Swiftly

Swift 5.1 references for busy coders

Comparison operators (==, !=, >, <, >=, <=)

Comparison operators return a Bool to indicate whether or not a given statement is true. They are used heavily in if statements.

Equal to ==

print(5 + 5 == 10) // true
print(1 + 1 == 11) // false

Not equal to !=

print(5 + 5 != 10) // false
print(1 + 1 != 11) // true

Greater than >

print(5 > 10) // false
print(10 > 2) // true

Less than <

print(5 < 10) // true
print(10 < 2) // false

Greater than or equal to >=

print(10 >= 10) // true
print(15 >= 16) // false
print(18 >= 12) // true

Less than or equal to <=

print(10 <= 10) // true
print(15 <= 16) // true
print(18 <= 12) // false

Comparing equality of two struct instances

The == and != may also be used to check to see if two struct instances have the same values.

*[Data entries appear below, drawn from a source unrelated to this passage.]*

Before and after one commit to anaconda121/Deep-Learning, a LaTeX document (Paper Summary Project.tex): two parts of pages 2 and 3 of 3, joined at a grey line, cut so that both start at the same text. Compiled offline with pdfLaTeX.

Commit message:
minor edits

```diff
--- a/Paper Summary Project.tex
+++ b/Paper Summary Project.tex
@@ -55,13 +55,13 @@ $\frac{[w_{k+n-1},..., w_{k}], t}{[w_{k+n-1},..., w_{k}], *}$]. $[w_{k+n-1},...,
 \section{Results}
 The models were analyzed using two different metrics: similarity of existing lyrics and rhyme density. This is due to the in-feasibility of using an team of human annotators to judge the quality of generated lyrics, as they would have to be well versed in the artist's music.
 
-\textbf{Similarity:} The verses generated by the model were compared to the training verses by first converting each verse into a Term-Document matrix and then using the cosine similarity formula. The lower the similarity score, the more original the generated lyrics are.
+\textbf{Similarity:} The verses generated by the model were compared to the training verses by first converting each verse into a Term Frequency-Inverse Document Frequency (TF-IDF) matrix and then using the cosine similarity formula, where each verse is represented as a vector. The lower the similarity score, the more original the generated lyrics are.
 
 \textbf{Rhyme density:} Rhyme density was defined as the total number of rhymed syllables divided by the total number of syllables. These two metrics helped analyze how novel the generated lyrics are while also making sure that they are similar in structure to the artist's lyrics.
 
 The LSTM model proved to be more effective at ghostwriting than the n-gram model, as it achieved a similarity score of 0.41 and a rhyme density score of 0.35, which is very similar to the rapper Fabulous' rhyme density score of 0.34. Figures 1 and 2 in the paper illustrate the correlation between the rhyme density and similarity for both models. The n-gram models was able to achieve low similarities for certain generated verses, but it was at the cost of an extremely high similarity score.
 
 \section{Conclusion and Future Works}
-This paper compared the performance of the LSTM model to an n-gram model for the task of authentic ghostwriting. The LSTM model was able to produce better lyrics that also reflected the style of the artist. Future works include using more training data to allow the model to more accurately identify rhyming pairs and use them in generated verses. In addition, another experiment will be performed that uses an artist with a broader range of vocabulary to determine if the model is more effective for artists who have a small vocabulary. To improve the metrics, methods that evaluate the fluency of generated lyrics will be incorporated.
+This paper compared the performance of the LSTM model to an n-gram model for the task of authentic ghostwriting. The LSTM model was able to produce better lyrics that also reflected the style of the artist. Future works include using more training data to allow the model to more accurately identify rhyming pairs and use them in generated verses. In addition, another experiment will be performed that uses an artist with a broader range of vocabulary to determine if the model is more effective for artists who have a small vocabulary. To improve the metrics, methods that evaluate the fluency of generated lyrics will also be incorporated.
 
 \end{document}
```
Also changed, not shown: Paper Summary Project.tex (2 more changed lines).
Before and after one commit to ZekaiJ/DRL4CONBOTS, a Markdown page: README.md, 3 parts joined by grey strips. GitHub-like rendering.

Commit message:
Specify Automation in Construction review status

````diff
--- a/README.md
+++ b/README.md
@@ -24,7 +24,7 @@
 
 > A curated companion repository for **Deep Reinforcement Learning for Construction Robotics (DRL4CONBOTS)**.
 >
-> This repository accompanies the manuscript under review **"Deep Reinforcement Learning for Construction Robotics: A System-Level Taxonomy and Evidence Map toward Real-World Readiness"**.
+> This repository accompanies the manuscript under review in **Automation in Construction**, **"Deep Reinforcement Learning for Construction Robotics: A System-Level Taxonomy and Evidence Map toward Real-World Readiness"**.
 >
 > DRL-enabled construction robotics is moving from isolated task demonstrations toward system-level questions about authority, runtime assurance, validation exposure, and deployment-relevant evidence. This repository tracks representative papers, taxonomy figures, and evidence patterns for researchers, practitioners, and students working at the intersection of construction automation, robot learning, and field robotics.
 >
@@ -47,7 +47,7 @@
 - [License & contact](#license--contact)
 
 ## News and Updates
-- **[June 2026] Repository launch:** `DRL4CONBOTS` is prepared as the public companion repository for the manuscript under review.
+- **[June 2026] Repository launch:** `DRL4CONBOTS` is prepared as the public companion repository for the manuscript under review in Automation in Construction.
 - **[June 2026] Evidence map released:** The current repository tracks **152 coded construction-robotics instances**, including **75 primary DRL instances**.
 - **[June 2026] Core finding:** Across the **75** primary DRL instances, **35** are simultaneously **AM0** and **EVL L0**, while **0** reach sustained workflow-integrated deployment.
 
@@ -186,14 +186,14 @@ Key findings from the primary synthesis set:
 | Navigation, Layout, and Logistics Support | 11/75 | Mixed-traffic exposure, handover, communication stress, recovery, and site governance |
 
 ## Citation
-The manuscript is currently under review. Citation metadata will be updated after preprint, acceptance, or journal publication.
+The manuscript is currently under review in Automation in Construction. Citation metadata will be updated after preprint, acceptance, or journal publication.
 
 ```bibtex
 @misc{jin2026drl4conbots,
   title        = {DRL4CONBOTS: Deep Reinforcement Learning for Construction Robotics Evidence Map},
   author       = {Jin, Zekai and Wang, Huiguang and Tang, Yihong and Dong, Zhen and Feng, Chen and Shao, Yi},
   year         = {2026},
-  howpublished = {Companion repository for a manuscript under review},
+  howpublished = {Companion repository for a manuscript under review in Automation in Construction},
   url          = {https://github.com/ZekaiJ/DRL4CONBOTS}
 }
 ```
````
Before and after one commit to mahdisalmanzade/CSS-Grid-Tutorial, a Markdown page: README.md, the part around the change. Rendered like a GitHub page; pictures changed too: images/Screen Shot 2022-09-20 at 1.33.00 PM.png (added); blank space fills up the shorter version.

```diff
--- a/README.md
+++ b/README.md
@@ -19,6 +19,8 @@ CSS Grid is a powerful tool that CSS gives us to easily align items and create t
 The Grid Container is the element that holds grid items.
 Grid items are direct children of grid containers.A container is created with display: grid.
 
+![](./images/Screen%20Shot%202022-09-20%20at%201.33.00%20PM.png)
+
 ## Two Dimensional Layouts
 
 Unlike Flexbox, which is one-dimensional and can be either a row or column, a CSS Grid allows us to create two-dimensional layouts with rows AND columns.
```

For this, the struct must conform to Equatable.

struct Player: Equatable {
  var name: String
  var score: Int
}

let player1 = Player(name: "Tomoko", score: 100)
let player2 = Player(name: "Tomoko", score: 100)
let player3 = Player(name: "Isabella", score: 350)
let player4 = player1

print(player1 == player2) // true
print(player1 == player3) // false
print(player1 == player4) // true

print(player1 != player2) // false
print(player1 != player3) // true
print(player1 != player4) // false

Comparing equality of two class instances

The == and != may also be used to check to see if two class instances have the same values. For this, the class must also conform to Equatable, which involves more work than if it was a struct.

class Player: Equatable {
  var name: String
  var score: Int

  init(name: String, score: Int) {
    self.name = name
    self.score = score
  }

  static func == (lhs: Player, rhs: Player) -> Bool {
    return lhs.name == rhs.name && lhs.score == rhs.score
  }
}

let player1 = Player(name: "Tomoko", score: 100)
let player2 = Player(name: "Tomoko", score: 100)
let player3 = Player(name: "Isabella", score: 350)
let player4 = player1

print(player1 == player2) // true
print(player1 == player3) // false
print(player1 == player4) // true

print(player1 != player2) // false
print(player1 != player3) // true
print(player1 != player4) // false

Note: While == and != compare class instance equality, === and !== compare identity, which is a similar, but different concept.